Friday, October 14, 2011

EDITORIAL >>Big banks robbing us

Don’t tell us that the laws aren’t written for the big guys. The payday lenders are back in Arkansas charging everything from 120 percent interest to highway robbery. But this time, they are some of the nation’s biggest banks and it’s all perfectly legal.

It took 10 years, but the state succeeded two years ago in chasing out all the loan sharks who were making “payday” loans at interest rates 10 to 20 times the rate (17 percent) allowed by the Arkansas Constitution. Attorney General Dustin McDaniel harassed the payday lenders and the Arkansas Supreme Court finally—finally!—just flatly ruled that it was all illegal. It took a few months after that for McDaniel to shutter the last storefront lender.
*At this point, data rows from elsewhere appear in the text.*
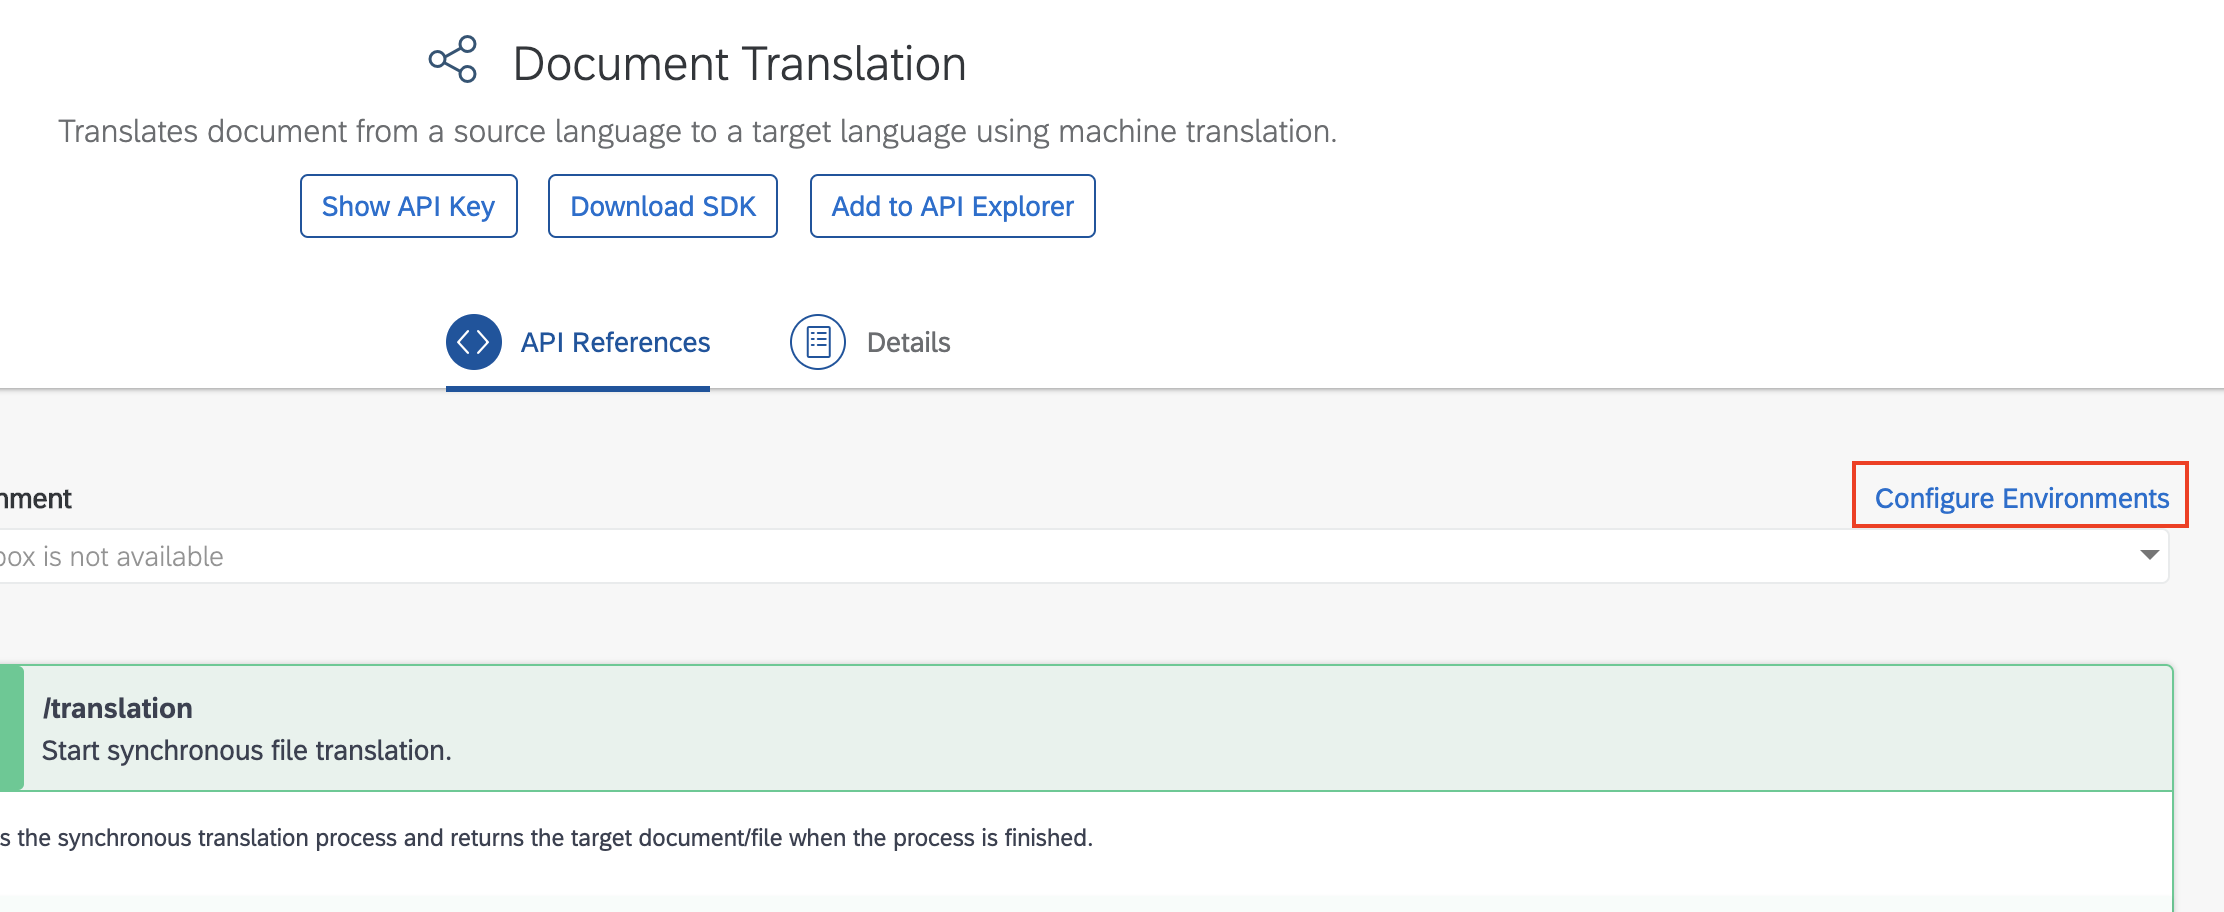
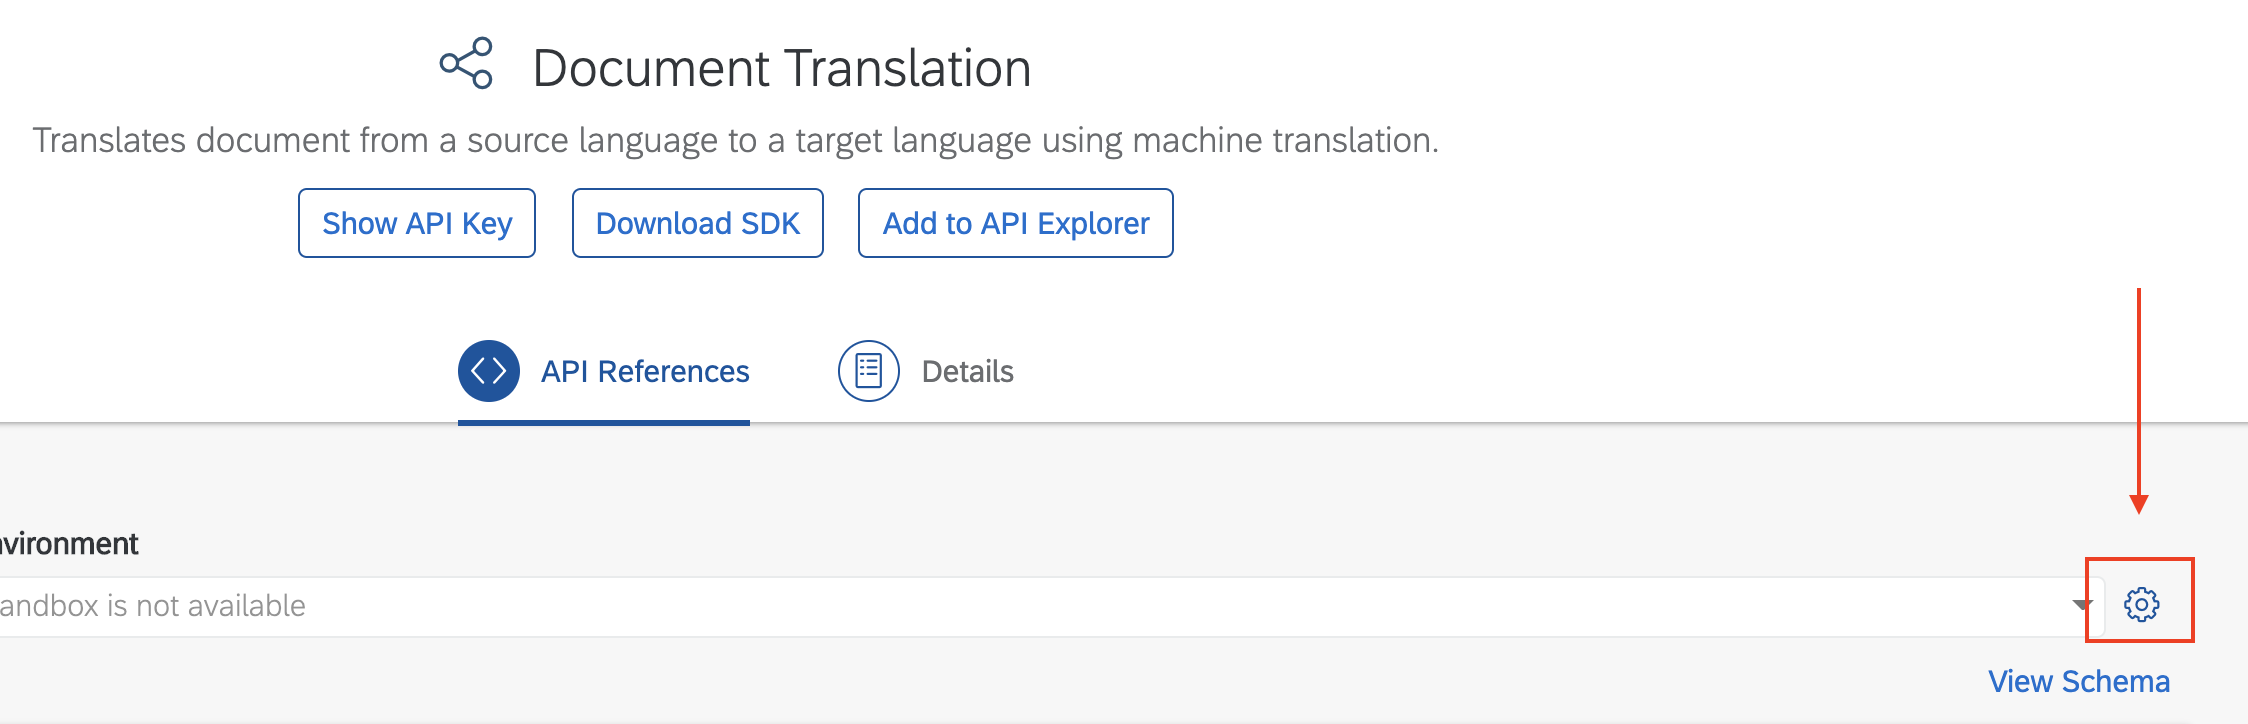
Update the API Hub Configure Environments screenshot and text

diff --git a/exercises/part5/README.md b/exercises/part5/README.md
@@ -101,7 +101,7 @@ Enter the subaccount, and the **Services > Service Marketplace**.
 * identityzone  
 
 9. Open the [Document Translation service’s page](https://api.sap.com/api/documenttranslation/resource) on **SAP API Business Hub** and **Log On**.  
-Click on **Configure Environments**.  
+Click on the Configure Environments button.  
 
 <p align="center" width="100%">
    <img src="/exercises/part5/images/api_hub_configure_environments.png" width="60%"/>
The payday lenders took advantage of people desperately needing a little cash by contracting with them to advance them a few hundred dollars in exchange for a big chunk of their next paycheck. People would get trapped in the cycle and have to renew the loan, each time at usurious rates.

Now, three of the nation’s largest banks—Regions, US Bank and Wells Fargo—are offering their customers the same deal. The interest runs from 120 to 500 percent. That clearly violates the state Constitution, but it’s permissible under the Gramm-Leach financial deregulation law of 1999. That was the Republican law, written by Sen. Phil Gramm, R-Texas, that pretty much told the financial houses to go do their thing and the federal government wouldn’t be watching anymore. We know how that turned out on a national scale.

One provision allows the payday lending in states like Arkansas. An out-of-state bank can charge whatever interest rate it chooses in Arkansas regardless of the state’s restrictions as long as that interest rate is permissible in the bank’s home state. Federal law, of course, trumps state law, so the lending practices are legal. The banks insist that the huge charges are not interest rates but “fees.” The state Supreme Court has always said fees were a sham. You can call it whatever you like but it is interest.

McDaniel has been suing online payday lenders in Arkansas and he’s studying what he can do about the big banks. The answer is, probably nothing, though we hope he is resourceful and finds a way. It is going to take action by the U.S. Congress to restore the protections for Arkansas people, and that is a virtual impossibility. The big drive in Congress now by the tea-party evangels and others is to get rid of the few protections for consumers put into the financial regulation act that Congress passed last year, the so-called Dodd-Frank law.

Put another restriction on the bankers just to protect a few poor saps in Arkansas? No way. Just ask the members of our own congressional delegation—any of them. They know from whence the campaign money flows. —Ernie Dumas